_RECORDS SHOWN:_
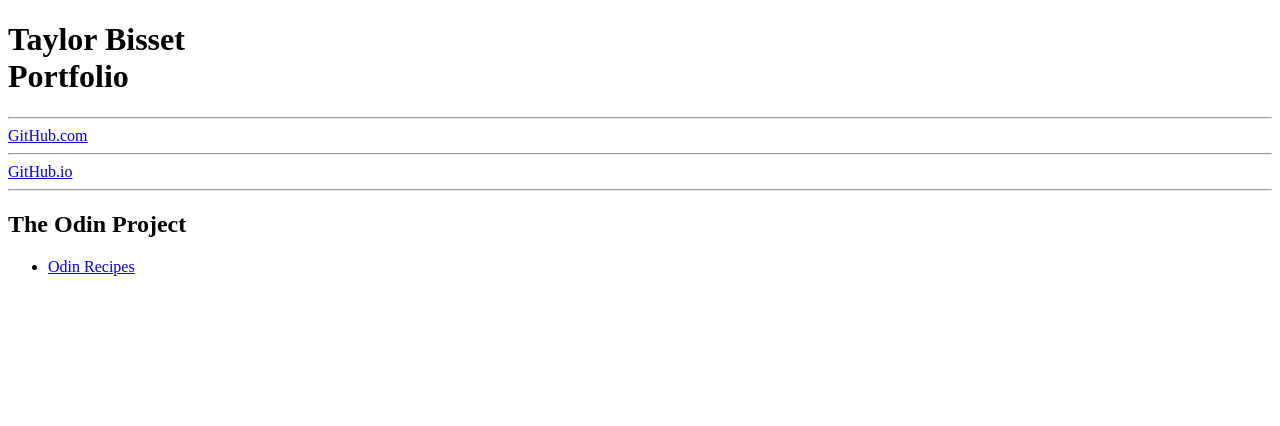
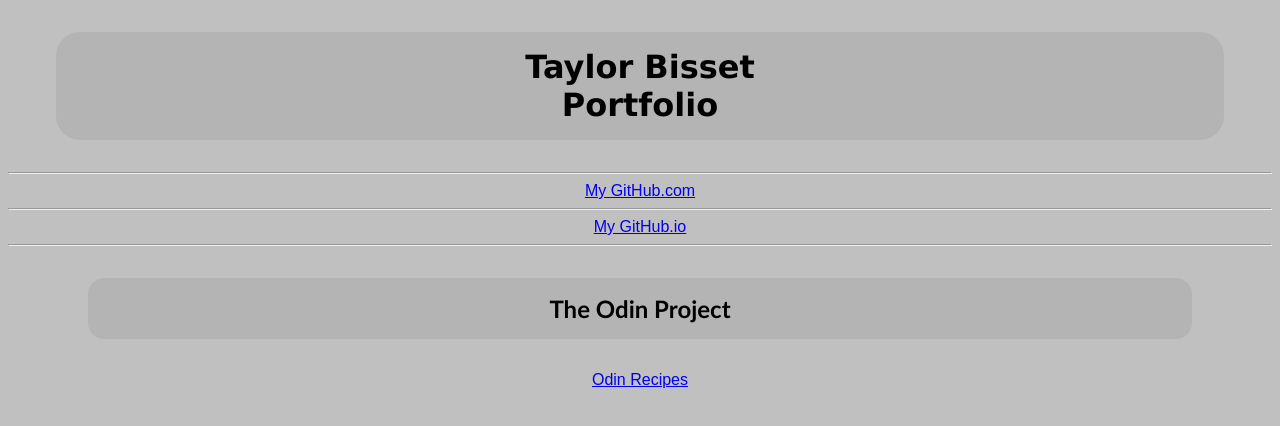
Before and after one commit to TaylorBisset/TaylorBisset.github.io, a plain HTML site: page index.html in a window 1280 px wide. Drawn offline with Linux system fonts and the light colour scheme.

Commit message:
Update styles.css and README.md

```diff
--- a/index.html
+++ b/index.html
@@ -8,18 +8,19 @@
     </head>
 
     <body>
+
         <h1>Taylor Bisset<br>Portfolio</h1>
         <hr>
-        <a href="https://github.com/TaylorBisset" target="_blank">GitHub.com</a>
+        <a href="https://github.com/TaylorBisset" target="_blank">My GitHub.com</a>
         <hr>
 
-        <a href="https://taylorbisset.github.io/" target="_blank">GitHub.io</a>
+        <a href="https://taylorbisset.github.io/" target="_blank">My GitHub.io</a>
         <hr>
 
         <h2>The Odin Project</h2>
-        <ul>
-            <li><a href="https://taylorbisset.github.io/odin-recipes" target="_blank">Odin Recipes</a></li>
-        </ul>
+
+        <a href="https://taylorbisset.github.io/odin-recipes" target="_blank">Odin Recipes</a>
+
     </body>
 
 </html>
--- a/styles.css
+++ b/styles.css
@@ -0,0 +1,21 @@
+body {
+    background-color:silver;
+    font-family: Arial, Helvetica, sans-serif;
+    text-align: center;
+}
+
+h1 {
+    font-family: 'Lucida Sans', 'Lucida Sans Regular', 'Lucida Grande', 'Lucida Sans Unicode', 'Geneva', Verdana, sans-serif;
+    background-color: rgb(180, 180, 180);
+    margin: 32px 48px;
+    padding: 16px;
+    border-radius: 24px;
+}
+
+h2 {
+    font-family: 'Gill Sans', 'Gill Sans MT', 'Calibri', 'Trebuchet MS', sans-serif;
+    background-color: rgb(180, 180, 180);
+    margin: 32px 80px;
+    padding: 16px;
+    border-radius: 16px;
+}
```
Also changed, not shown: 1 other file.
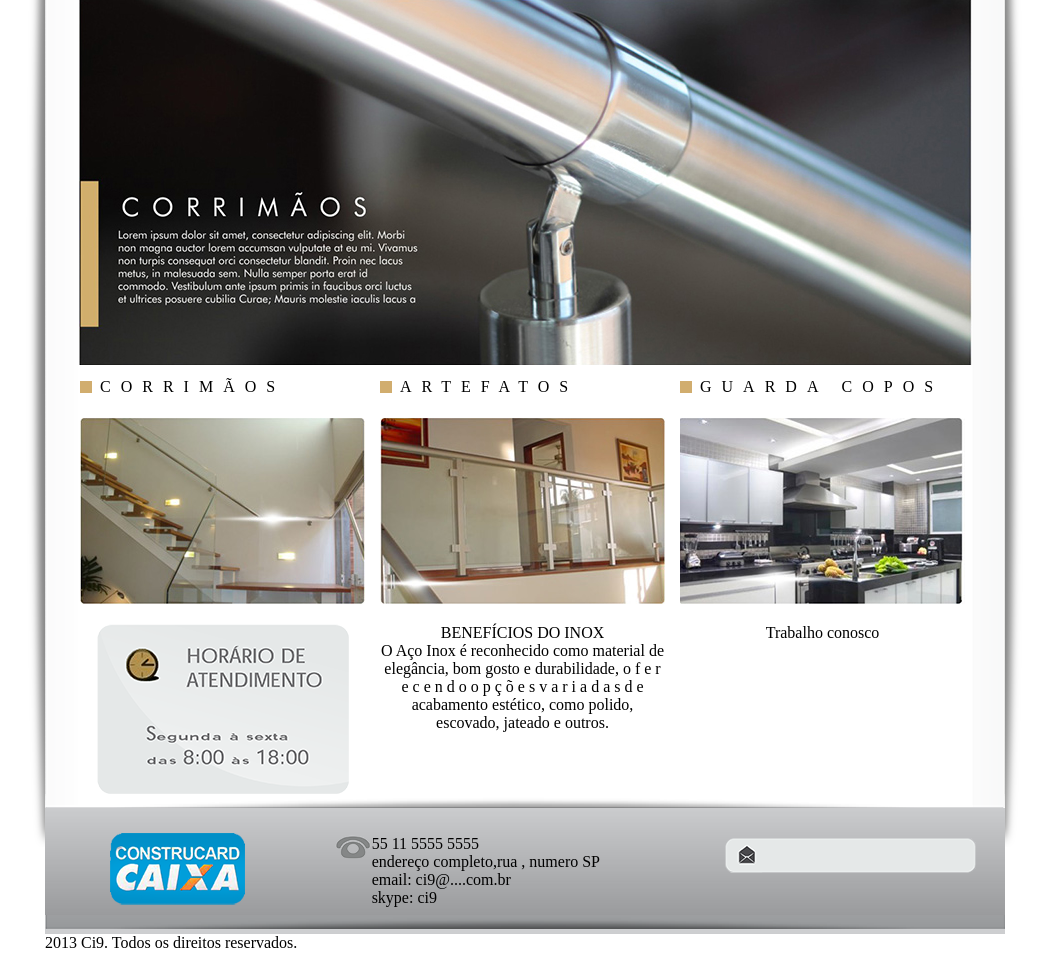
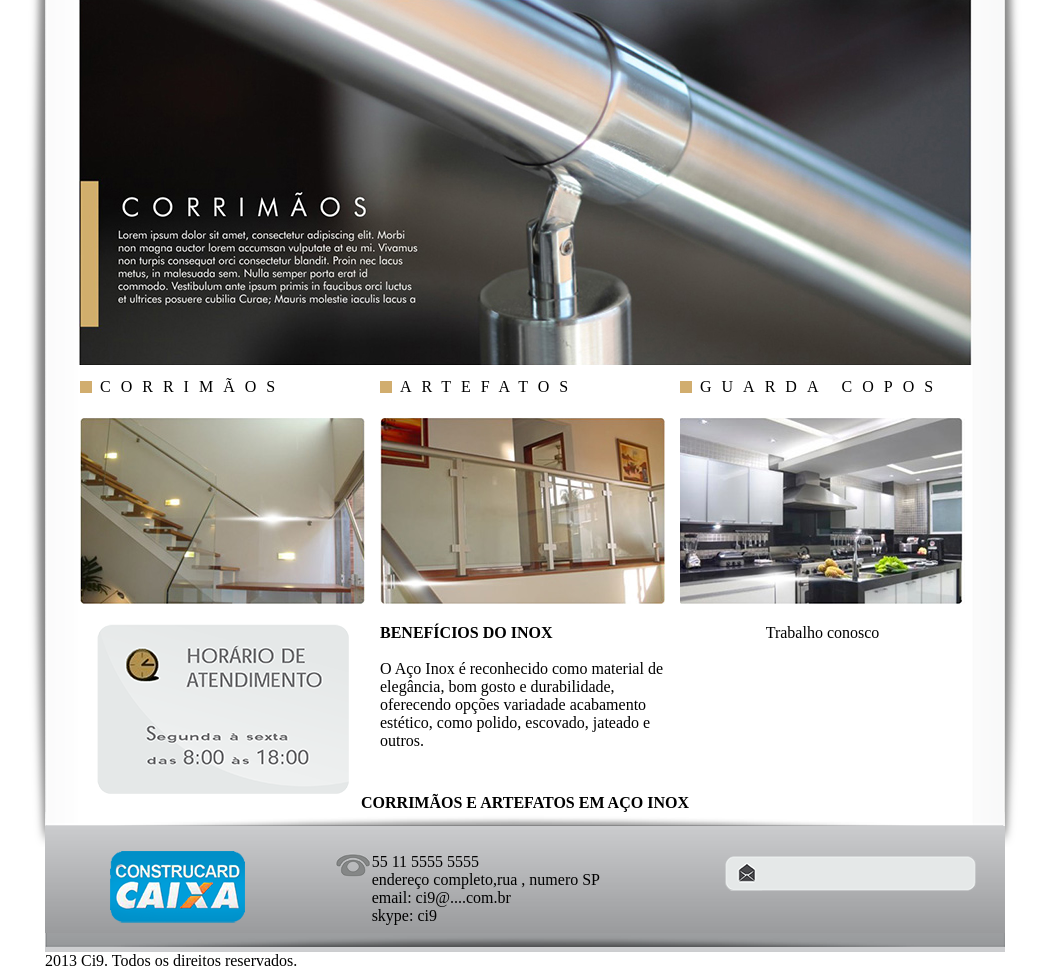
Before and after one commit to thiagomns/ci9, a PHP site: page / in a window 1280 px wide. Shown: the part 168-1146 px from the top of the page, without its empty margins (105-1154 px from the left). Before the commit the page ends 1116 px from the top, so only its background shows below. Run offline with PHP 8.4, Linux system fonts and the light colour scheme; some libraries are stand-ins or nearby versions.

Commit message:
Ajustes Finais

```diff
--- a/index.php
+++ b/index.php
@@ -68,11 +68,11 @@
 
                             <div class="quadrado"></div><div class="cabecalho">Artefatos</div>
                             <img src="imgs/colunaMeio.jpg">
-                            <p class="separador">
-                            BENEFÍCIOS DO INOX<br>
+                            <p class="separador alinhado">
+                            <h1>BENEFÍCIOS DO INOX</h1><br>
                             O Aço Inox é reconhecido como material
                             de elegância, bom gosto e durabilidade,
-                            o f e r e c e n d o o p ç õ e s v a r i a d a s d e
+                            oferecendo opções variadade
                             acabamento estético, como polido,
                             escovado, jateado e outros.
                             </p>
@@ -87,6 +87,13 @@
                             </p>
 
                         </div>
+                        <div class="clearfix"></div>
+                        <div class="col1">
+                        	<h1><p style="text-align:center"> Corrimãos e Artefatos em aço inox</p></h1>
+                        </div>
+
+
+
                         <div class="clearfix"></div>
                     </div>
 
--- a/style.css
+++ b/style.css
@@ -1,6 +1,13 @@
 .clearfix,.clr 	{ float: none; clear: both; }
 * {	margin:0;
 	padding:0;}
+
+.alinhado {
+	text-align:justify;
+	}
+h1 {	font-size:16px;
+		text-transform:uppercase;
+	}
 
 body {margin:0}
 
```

_EXERCISE:_ Only the pictures are to be left out; repeat everything else in the records above exactly.

_FINISHED TASK:_
Before and after one commit to TaylorBisset/TaylorBisset.github.io, a plain HTML site: page index.html in a window 1280 px wide. Drawn offline with Linux system fonts and the light colour scheme.

Commit message:
Update styles.css and README.md

```diff
--- a/index.html
+++ b/index.html
@@ -8,18 +8,19 @@
     </head>
 
     <body>
+
         <h1>Taylor Bisset<br>Portfolio</h1>
         <hr>
-        <a href="https://github.com/TaylorBisset" target="_blank">GitHub.com</a>
+        <a href="https://github.com/TaylorBisset" target="_blank">My GitHub.com</a>
         <hr>
 
-        <a href="https://taylorbisset.github.io/" target="_blank">GitHub.io</a>
+        <a href="https://taylorbisset.github.io/" target="_blank">My GitHub.io</a>
         <hr>
 
         <h2>The Odin Project</h2>
-        <ul>
-            <li><a href="https://taylorbisset.github.io/odin-recipes" target="_blank">Odin Recipes</a></li>
-        </ul>
+
+        <a href="https://taylorbisset.github.io/odin-recipes" target="_blank">Odin Recipes</a>
+
     </body>
 
 </html>
--- a/styles.css
+++ b/styles.css
@@ -0,0 +1,21 @@
+body {
+    background-color:silver;
+    font-family: Arial, Helvetica, sans-serif;
+    text-align: center;
+}
+
+h1 {
+    font-family: 'Lucida Sans', 'Lucida Sans Regular', 'Lucida Grande', 'Lucida Sans Unicode', 'Geneva', Verdana, sans-serif;
+    background-color: rgb(180, 180, 180);
+    margin: 32px 48px;
+    padding: 16px;
+    border-radius: 24px;
+}
+
+h2 {
+    font-family: 'Gill Sans', 'Gill Sans MT', 'Calibri', 'Trebuchet MS', sans-serif;
+    background-color: rgb(180, 180, 180);
+    margin: 32px 80px;
+    padding: 16px;
+    border-radius: 16px;
+}
```
Also changed, not shown: 1 other file.
Before and after one commit to thiagomns/ci9, a PHP site: page / in a window 1280 px wide. Shown: the part 168-1146 px from the top of the page, without its empty margins (105-1154 px from the left). Before the commit the page ends 1116 px from the top, so only its background shows below. Run offline with PHP 8.4, Linux system fonts and the light colour scheme; some libraries are stand-ins or nearby versions.

Commit message:
Ajustes Finais

```diff
--- a/index.php
+++ b/index.php
@@ -68,11 +68,11 @@
 
                             <div class="quadrado"></div><div class="cabecalho">Artefatos</div>
                             <img src="imgs/colunaMeio.jpg">
-                            <p class="separador">
-                            BENEFÍCIOS DO INOX<br>
+                            <p class="separador alinhado">
+                            <h1>BENEFÍCIOS DO INOX</h1><br>
                             O Aço Inox é reconhecido como material
                             de elegância, bom gosto e durabilidade,
-                            o f e r e c e n d o o p ç õ e s v a r i a d a s d e
+                            oferecendo opções variadade
                             acabamento estético, como polido,
                             escovado, jateado e outros.
                             </p>
@@ -87,6 +87,13 @@
                             </p>
 
                         </div>
+                        <div class="clearfix"></div>
+                        <div class="col1">
+                        	<h1><p style="text-align:center"> Corrimãos e Artefatos em aço inox</p></h1>
+                        </div>
+
+
+
                         <div class="clearfix"></div>
                     </div>
 
--- a/style.css
+++ b/style.css
@@ -1,6 +1,13 @@
 .clearfix,.clr 	{ float: none; clear: both; }
 * {	margin:0;
 	padding:0;}
+
+.alinhado {
+	text-align:justify;
+	}
+h1 {	font-size:16px;
+		text-transform:uppercase;
+	}
 
 body {margin:0}
 
```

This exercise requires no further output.